WHAT TO WORK ON: Lines containing the word "around" are to be copied from the data below.

:: TASK INPUT ::

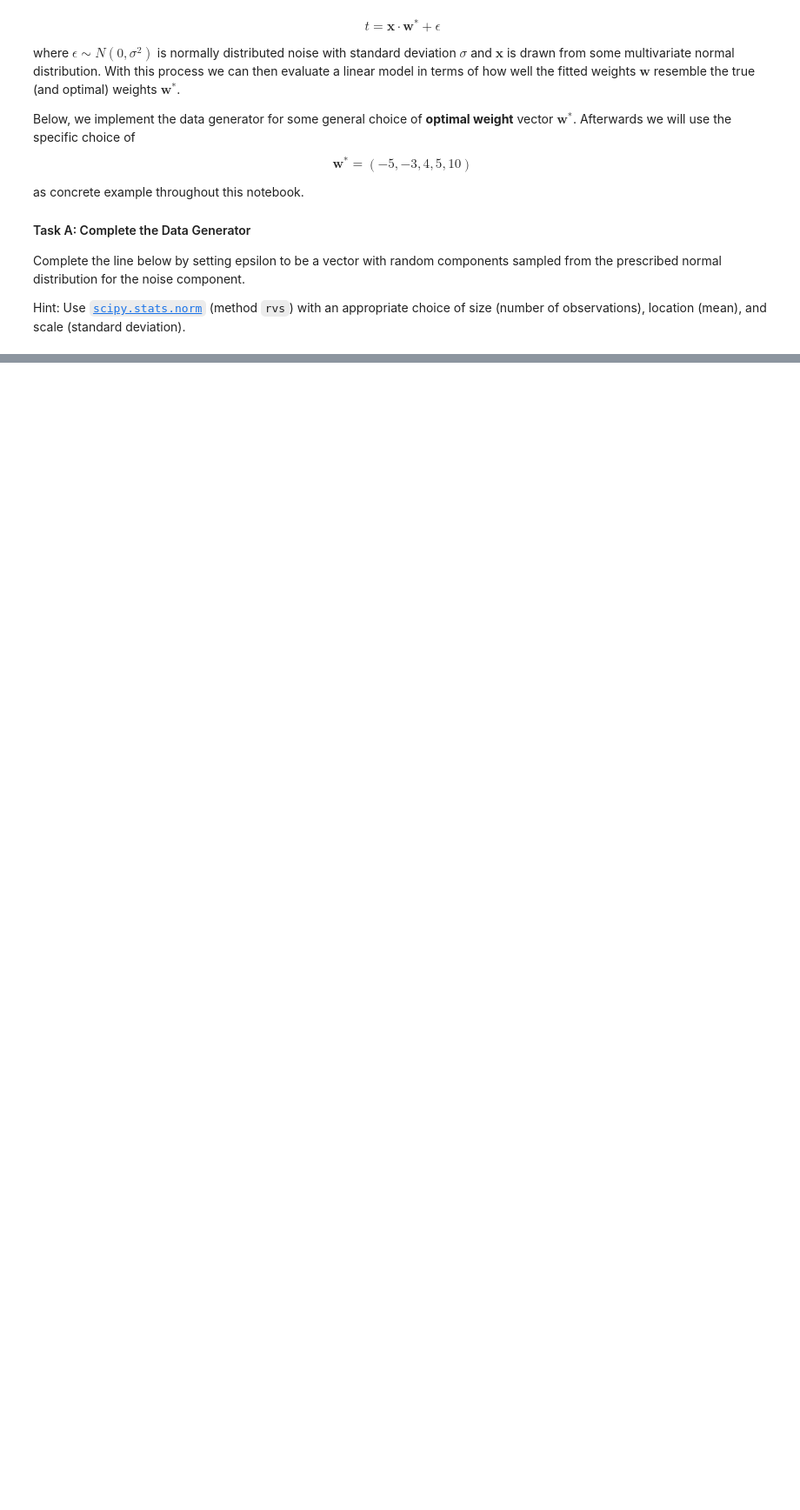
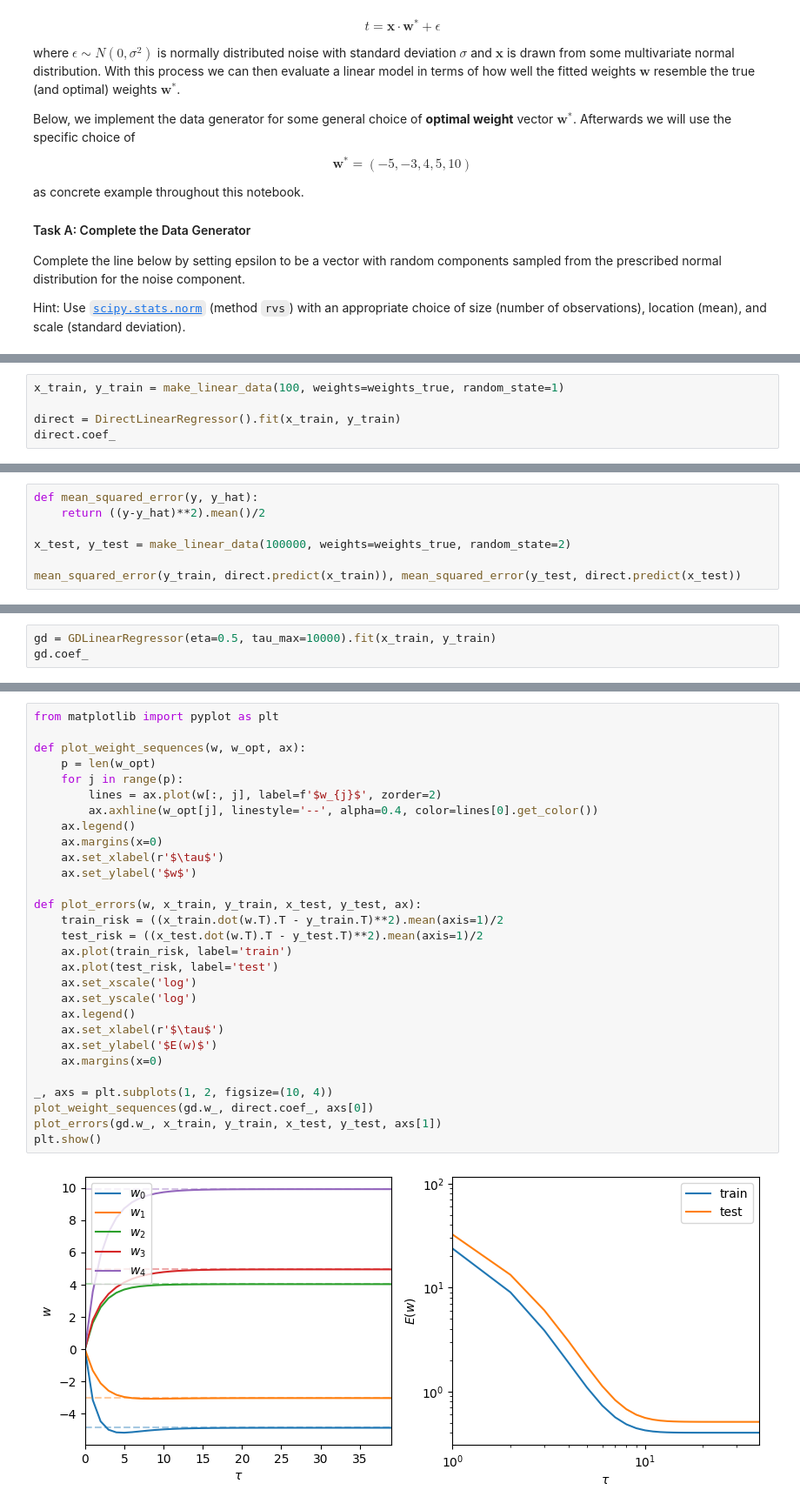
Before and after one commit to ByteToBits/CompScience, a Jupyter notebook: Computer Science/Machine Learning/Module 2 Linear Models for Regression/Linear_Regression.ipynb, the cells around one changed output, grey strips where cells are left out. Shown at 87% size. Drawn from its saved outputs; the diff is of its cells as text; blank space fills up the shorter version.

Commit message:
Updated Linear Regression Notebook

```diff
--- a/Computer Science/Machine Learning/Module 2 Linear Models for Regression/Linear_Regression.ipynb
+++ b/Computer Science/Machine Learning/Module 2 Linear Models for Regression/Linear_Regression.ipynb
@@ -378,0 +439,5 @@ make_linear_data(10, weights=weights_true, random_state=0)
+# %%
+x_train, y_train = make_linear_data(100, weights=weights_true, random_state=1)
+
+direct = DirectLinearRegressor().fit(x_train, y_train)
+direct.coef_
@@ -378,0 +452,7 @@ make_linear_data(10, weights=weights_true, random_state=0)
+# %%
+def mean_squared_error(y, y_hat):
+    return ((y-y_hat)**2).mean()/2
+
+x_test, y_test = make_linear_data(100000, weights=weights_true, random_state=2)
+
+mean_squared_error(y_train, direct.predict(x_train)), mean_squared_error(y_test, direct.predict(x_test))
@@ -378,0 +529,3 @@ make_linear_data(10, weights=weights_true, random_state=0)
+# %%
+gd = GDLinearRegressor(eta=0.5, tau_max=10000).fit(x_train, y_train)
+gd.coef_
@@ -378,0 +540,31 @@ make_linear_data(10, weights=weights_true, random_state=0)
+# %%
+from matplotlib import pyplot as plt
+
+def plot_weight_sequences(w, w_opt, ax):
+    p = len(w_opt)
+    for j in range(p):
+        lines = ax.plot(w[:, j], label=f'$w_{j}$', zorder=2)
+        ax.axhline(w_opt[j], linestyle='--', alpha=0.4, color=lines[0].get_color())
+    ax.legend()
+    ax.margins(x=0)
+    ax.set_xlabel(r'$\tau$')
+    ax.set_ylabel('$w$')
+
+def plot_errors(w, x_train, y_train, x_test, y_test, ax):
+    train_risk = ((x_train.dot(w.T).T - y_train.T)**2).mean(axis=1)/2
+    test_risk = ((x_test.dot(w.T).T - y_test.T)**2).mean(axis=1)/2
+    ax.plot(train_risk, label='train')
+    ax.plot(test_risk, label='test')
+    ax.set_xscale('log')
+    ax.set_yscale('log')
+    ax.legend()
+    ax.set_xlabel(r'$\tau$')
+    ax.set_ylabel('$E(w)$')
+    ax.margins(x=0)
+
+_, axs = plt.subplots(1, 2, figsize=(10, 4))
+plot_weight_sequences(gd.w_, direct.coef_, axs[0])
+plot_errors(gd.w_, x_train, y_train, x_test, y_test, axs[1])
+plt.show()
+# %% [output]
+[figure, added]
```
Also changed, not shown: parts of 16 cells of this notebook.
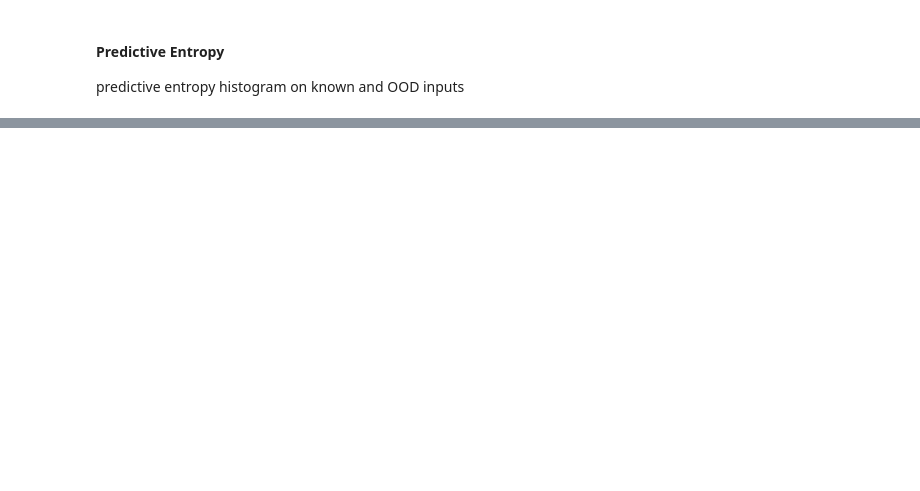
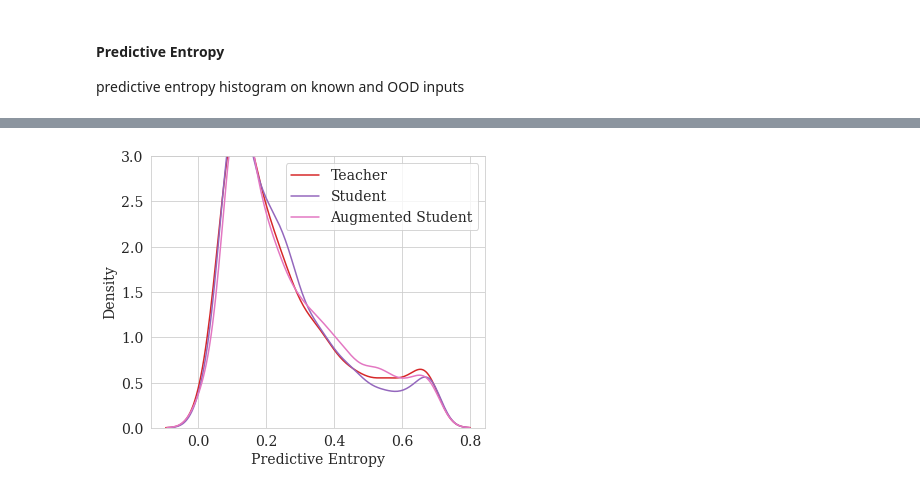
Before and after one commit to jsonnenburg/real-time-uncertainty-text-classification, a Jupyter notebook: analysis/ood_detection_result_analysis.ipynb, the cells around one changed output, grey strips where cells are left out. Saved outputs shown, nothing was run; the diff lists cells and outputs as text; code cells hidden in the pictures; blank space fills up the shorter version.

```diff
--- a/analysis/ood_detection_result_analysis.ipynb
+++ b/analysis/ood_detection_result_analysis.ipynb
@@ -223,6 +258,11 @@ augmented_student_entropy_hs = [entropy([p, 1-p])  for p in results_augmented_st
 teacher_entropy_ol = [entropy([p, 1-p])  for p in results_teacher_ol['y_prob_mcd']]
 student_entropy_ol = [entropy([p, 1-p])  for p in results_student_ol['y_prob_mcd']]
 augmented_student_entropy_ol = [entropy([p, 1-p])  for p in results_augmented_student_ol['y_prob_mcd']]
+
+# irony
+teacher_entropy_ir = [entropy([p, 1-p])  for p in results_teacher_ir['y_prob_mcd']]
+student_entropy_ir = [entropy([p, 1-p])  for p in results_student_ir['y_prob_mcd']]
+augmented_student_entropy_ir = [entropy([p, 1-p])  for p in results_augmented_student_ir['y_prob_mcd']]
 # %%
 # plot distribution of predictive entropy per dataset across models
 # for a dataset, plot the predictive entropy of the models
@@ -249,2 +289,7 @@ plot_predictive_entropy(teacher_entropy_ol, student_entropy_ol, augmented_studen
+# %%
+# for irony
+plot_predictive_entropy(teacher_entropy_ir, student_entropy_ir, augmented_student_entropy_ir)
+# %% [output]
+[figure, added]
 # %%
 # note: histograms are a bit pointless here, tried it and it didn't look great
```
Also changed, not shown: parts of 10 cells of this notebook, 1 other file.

:::

ANSWER AREA:
Before and after one commit to ByteToBits/CompScience, a Jupyter notebook: Computer Science/Machine Learning/Module 2 Linear Models for Regression/Linear_Regression.ipynb, the cells around one changed output, grey strips where cells are left out. Shown at 87% size. Drawn from its saved outputs; the diff is of its cells as text; blank space fills up the shorter version.
Before and after one commit to jsonnenburg/real-time-uncertainty-text-classification, a Jupyter notebook: analysis/ood_detection_result_analysis.ipynb, the cells around one changed output, grey strips where cells are left out. Saved outputs shown, nothing was run; the diff lists cells and outputs as text; code cells hidden in the pictures; blank space fills up the shorter version.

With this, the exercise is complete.